Every serious conversation about quantum physics has a tendency to melt your brain. It doesn’t make sense, and yet it is. So in a session with Jonathan Josephson of Quantum Interface he started looking at the influence of quantum field theory on user experience design, I knew I could be in for a rollercoaster ride (OK, I’m a nerd, sue me ).
Jumping straight to the end of the story, the workshop's message was that we should forget everything we know about today's user interfaces.
Ever since the beginning, user experience specialists have modeled digital interfaces on an industrial age paradigm. If you wanted a machine to do something, you had to press a button. This could be a physical button, a Siri command or a wave of the hand. But metaphorically, it was always “a button”.
Using this new paradigm, these buttons disappear. By installing a wide variety of sensors around us, our machines monitor our every move, micro-expression, heartbeat, temperature, pupil dilation. And just to be clear, our sunglasses, jewellery and clothes can all be machines.
Instead of traditional ‘button’ based user experience design, this allows the development of probabilistic models that predict our intentions at the speed of our brain. In other words, the machines watch us and calculate the probability that we want to open a door, open a file or are in the mood for ice-cream. Once the probability is high enough, they automatically provide us with the things we desire. No commands. No instructions. No buttons. Only intent.
This can happen over short distances, but also across larger ones. Even at the other side of the planet. After all, if you think about vectors in a quantised field, space is a very relative concept. All that matters is the expression of intent/probability.
If this sounds like science fiction, it partly is. The next user experience technology is available today and all major players are working on it. But it does require 5G, a ton of sensors (IoT anyone?), more advanced AI and – as an AT&T executive observed – “a massive amount of processing power”.

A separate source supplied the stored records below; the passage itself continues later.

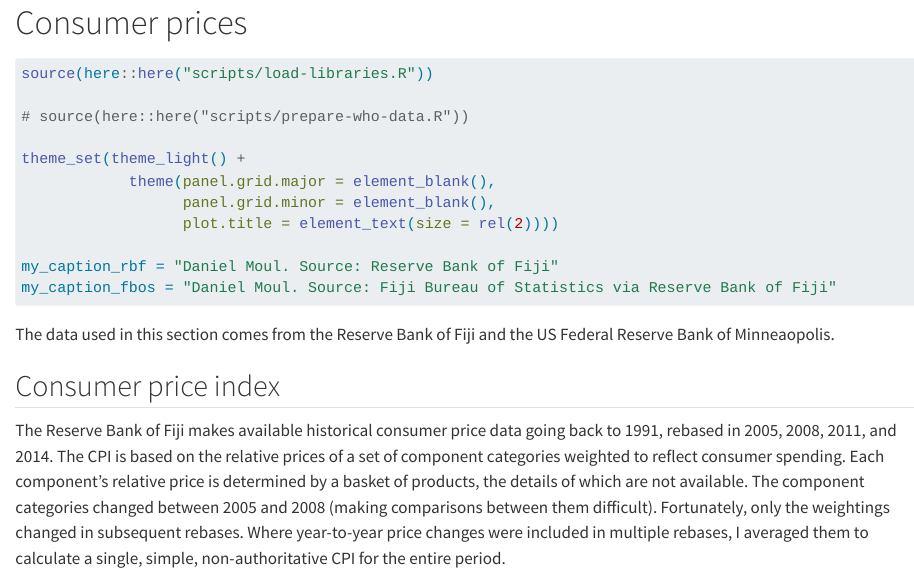
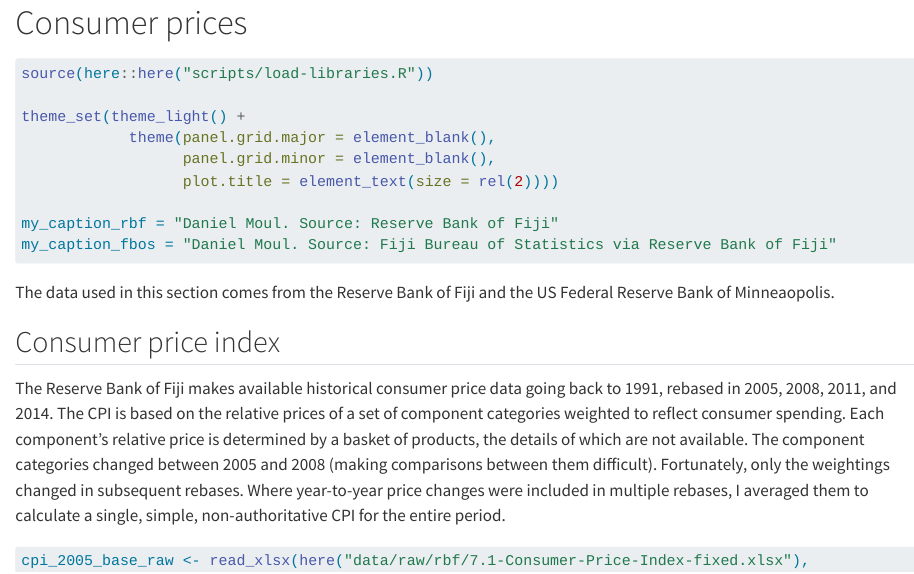
Before and after one commit to dmoul/fiji-perspectives, a Quarto document (cpi.qmd): the page in a window 1100 px wide, from its top. Rendered offline with R 4.5, knitr and Pandoc in place of Quarto, with nearby package versions; some code elsewhere in the file could not run offline; column names are cleaned by a stand-in for the janitor package.

Commit message:
Remove commented-out code

```diff
--- a/cpi.qmd
+++ b/cpi.qmd
@@ -6,8 +6,6 @@
 #| warning: false
 
 source(here::here("scripts/load-libraries.R"))
-
-# source(here::here("scripts/prepare-who-data.R"))
 
 theme_set(theme_light() +
             theme(panel.grid.major = element_blank(),
```
Also changed, not shown: trade.qmd (+0 -2 lines).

Also, the ethical implications of this new type of user experience will need sorting out. If my primal brain says I want bacon, but salad is the smarter option, which will the digital restaurant menu show first? If I tell my vendor that I’m satisfied with the service, but my micro-expressions contradict this, is he allowed to know? If I’m depressed and consider killing myself, will the machines help me? Or stop me?
But all these elements will eventually be sorted out. Especially as first user tests indicate that after 20 seconds of usage, people have figured out the new way of working. They also prefer the intuitive nature and nanosecond speed over old-school UX.
So, there is still a number of years mileage in today’s user experience design practices. But the genie is out of the bottle and there’s no way we’ll put it back in. In my mind, UX as we know it, is a dead man walking.
What are your thoughts when you read the above? Good? Bad? Ugly?
Alternatively, if you want to talk to me about any of these topics do get in touch
This article first appeared on www.alainthys.com.
Alain Thys is an experience architect who helps organisations drive profit and transformation through experience.